#### Multi-level Monte Carlo methods

Discrete-state, continuous-time Markov models are widely used in the modelling of biochemical reaction networks. Their complexity often precludes analytic solution, and so we rely on Monte Carlo simulation to estimate system statistics of interest. Perhaps the most widely used method is the Gillespie algorithm; it is exact but computationally complex. As such, approximate stochastic simulation algorithms such as the tau-leap algorithm are often used. Sample paths are simulated by taking leaps of length tau through time and using an approximate method to generate reactions within leaps. Tau must be held relatively small to avoid significant bias, but this often entails computational times similar to the Gillespie algorithm.

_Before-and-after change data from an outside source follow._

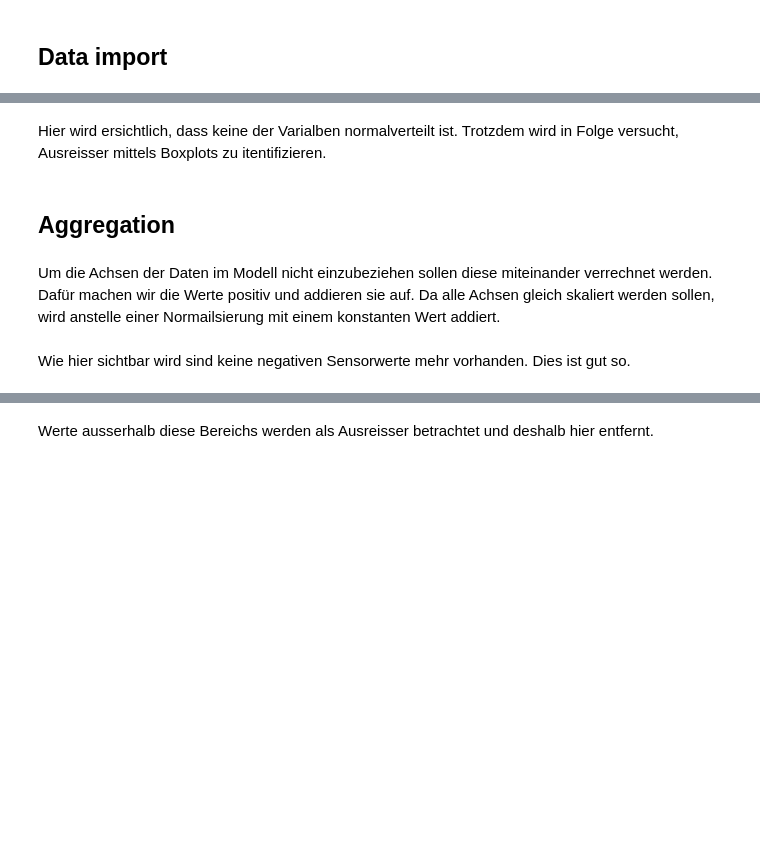
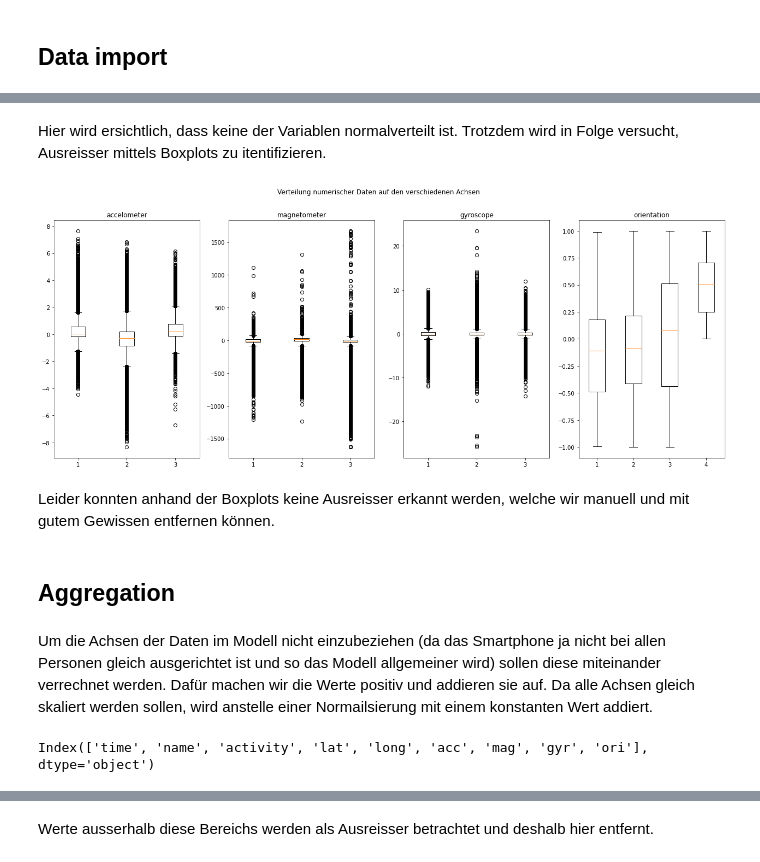
Before and after one commit to phyti1/ds_activity_tracker, a Jupyter notebook: Group_PB_RS_SL/models.ipynb, the cells around one changed output, grey strips where cells are left out. Saved outputs shown, nothing was run; the diff lists cells and outputs as text; code cells hidden in the pictures; blank space fills up the shorter version.

Commit message:
add subgroup files to Group_PB_RS_SL

```diff
--- a/Group_PB_RS_SL/models.ipynb
+++ b/Group_PB_RS_SL/models.ipynb
@@ -37,4 +47,4 @@ print(run_mdls)
 # %%
-df_clean = pd.read_csv("../Analyse/df_clean.csv")
+df_clean = pd.read_csv("./data/df_clean.csv")
 df_clean = df_clean.drop(columns=['Unnamed: 0'])
 df_clean
@@ -46,0 +73,16 @@ df_clean['time'] = pd.to_datetime(df_clean['time'])
+# %%
+frames = []
+names = df_clean['name'].unique()
+for name in names:
+    df_per_name = df_clean.copy()
+    df_per_name = df_per_name[df_per_name['name'] == name]
+    df_per_name['time_difference'] = pd.Series(df_clean.loc[df_clean.index, "time"].values - df_clean.loc[df_clean.index.insert(0, 0)[:-1], "time"].values).dt.total_seconds()
+    df_per_name = df_per_name[df_per_name['time_difference'] > 0]
+    df_per_name.loc[df_per_name['time_difference'] < 1, 'time_difference'] = None
+    df_per_name['time_difference'] = df_per_name['time_difference'].ffill()
+    df_per_name = df_per_name.groupby(['time_difference']).filter(lambda x: len(x) > 200)
+    frames.append(df_per_name)
+df_clean = pd.concat(frames)
+df_clean = df_clean.drop(['time_difference'], axis=1)
+df_clean = df_clean.reset_index()
+df_clean = df_clean.drop(['index'], axis=1)
@@ -55,25 +116,27 @@ plt.show()
 # %% [markdown]
-Hier wird ersichtlich, dass keine der Varialben normalverteilt ist. Trotzdem wird in Folge versucht, Ausreisser mittels Boxplots zu itentifizieren.
+Hier wird ersichtlich, dass keine der Variablen normalverteilt ist. Trotzdem wird in Folge versucht, Ausreisser mittels Boxplots zu itentifizieren.
 # %%
 fig, axs = plt.subplots(1, 4, figsize=(22, 8))
 axs = axs.flatten()
 for i in range(3):
     axs[i].set_title(["accelometer", "magnetometer", "gyroscope"][i])
     axs[i].boxplot(df_clean.iloc[:, i*3 + 3 : i*3 + 6])
     #axs[i] = sns.swarmplot(data=df_clean.iloc[:, i*3 + 3 : i*3 + 6], color="grey")
 
 axs[3].set_title("orientation")
 axs[3].boxplot(df_clean.iloc[:, 12:16])
-# axs[4].set_title("gps")
-# axs[4].boxplot(df_clean.iloc[:, 16:18])
 
-fig.suptitle("Verteilung numerischer Daten")
+fig.suptitle("Verteilung numerischer Daten auf den verschiedenen Achsen")
 
 plt.show()
+# %% [output]
+[figure, added]
+# %% [markdown]
+Leider konnten anhand der Boxplots keine Ausreisser erkannt werden, welche wir manuell und mit gutem Gewissen entfernen können.
 # %% [markdown]
 ## Aggregation
 # %% [markdown]
-Um die Achsen der Daten im Modell nicht einzubeziehen sollen diese miteinander verrechnet werden. Dafür machen wir die Werte positiv und addieren sie auf. Da alle Achsen gleich skaliert werden sollen, wird anstelle einer Normailsierung mit einem konstanten Wert addiert.
+Um die Achsen der Daten im Modell nicht einzubeziehen (da das Smartphone ja nicht bei allen Personen gleich ausgerichtet ist und so das Modell allgemeiner wird) sollen diese miteinander verrechnet werden. Dafür machen wir die Werte positiv und addieren sie auf. Da alle Achsen gleich skaliert werden sollen, wird anstelle einer Normailsierung mit einem konstanten Wert addiert.
 # %%
 # accelometer
 df_clean['acc'] = (df_clean.iloc[:, 3:6] + 10).sum(axis=1)
@@ -87,3 +150,5 @@ df_clean['ori'] = (df_clean.iloc[:, 12:16] + 1).sum(axis=1)
 # drop old axis columns
 df_clean.drop(columns=df_clean.columns[3:16], inplace=True)
 df_clean.columns
+# %% [output]
+Index(['time', 'name', 'activity', 'lat', 'long', 'acc', 'mag', 'gyr', 'ori'], dtype='object')
@@ -92,4 +155,2 @@ df_clean.columns
-# %% [markdown]
-Wie hier sichtbar wird sind keine negativen Sensorwerte mehr vorhanden. Dies ist gut so.
 # %%
 df_clean.iloc[:, 3:].hist(figsize=(22, 7), bins=50)
```
Also changed, not shown: parts of 107 cells of this notebook, 9 other files.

The multi-level method of Anderson and Higham tackles this problem by cleverly generating a suite of paths with different accuracy to estimate statistics. A base estimator is computed using many (cheap) paths at low accuracy. The bias inherent in this estimator is then reduced using a number of correction estimators. Each correction term is estimated using a collection of (expensive) paired paths; one path of each pair is generated at a higher accuracy compared to the other. By sharing randomness between these paired paths only a relatively small number of pairs are required to calculate each correction term.

In the original multi-level method, paths are simulated using the tau-leap technique with a fixed value of tau. This approach can result in poor performance where the reaction activity of a system changes substantially over the course of a sample path. We have developed a method that allows for adaptive tau-leaping within the multi-level framework.

- C. Lester, M. B. Giles, C. A. Yates and R. E. Baker (2015). An adaptive multi-level simulation algorithm for stochastic biological systems. J. Chem. Phys. 124:024113. DOI
- C. Lester, R. E. Baker, M. B. Giles and C. A. Yates (2015). A guide to efficient discrete-state multi-level simulation of stochastic biological systems. arXiv
- D. Wilson and R. E. Baker (2016). Multi-level methods and approximating distribution functions. arXiv

#### Efficient simulation of reaction-diffusion systems

My group also explores other means by which one can efficiently simulate paths for lattice-based reaction-diffusion systems. A recent example of our work is the extension of random walk algorithms to include jumps to non-nearest neighbour sites, and we are currently exploring different methods for coarse graining volume exclusion models, and connecting models at different scales.

- P. R. Taylor, R. E. Baker and C. A. Yates (2015). Deriving appropriate boundary conditions, and accelerating position-jump simulations, of diffusion using non-local jumping. Phys. Biol. 12(1):016006. DOI
- P. R. Taylor, C. A. Yates, M. J. Simpson and R. E. Baker (2015). Reconciling transport models across scales: the role of volume exclusion. Phys. Rev. E Rapid Communication 92:040701(R). DOI
- P. R. Taylor, R. E. Baker, M. J. Simpson and C. A. Yates (2016). Coupling volume-excluding compartment-based models of diffusion at different scales: Voronoi and pseudo-compartment approaches. arXiv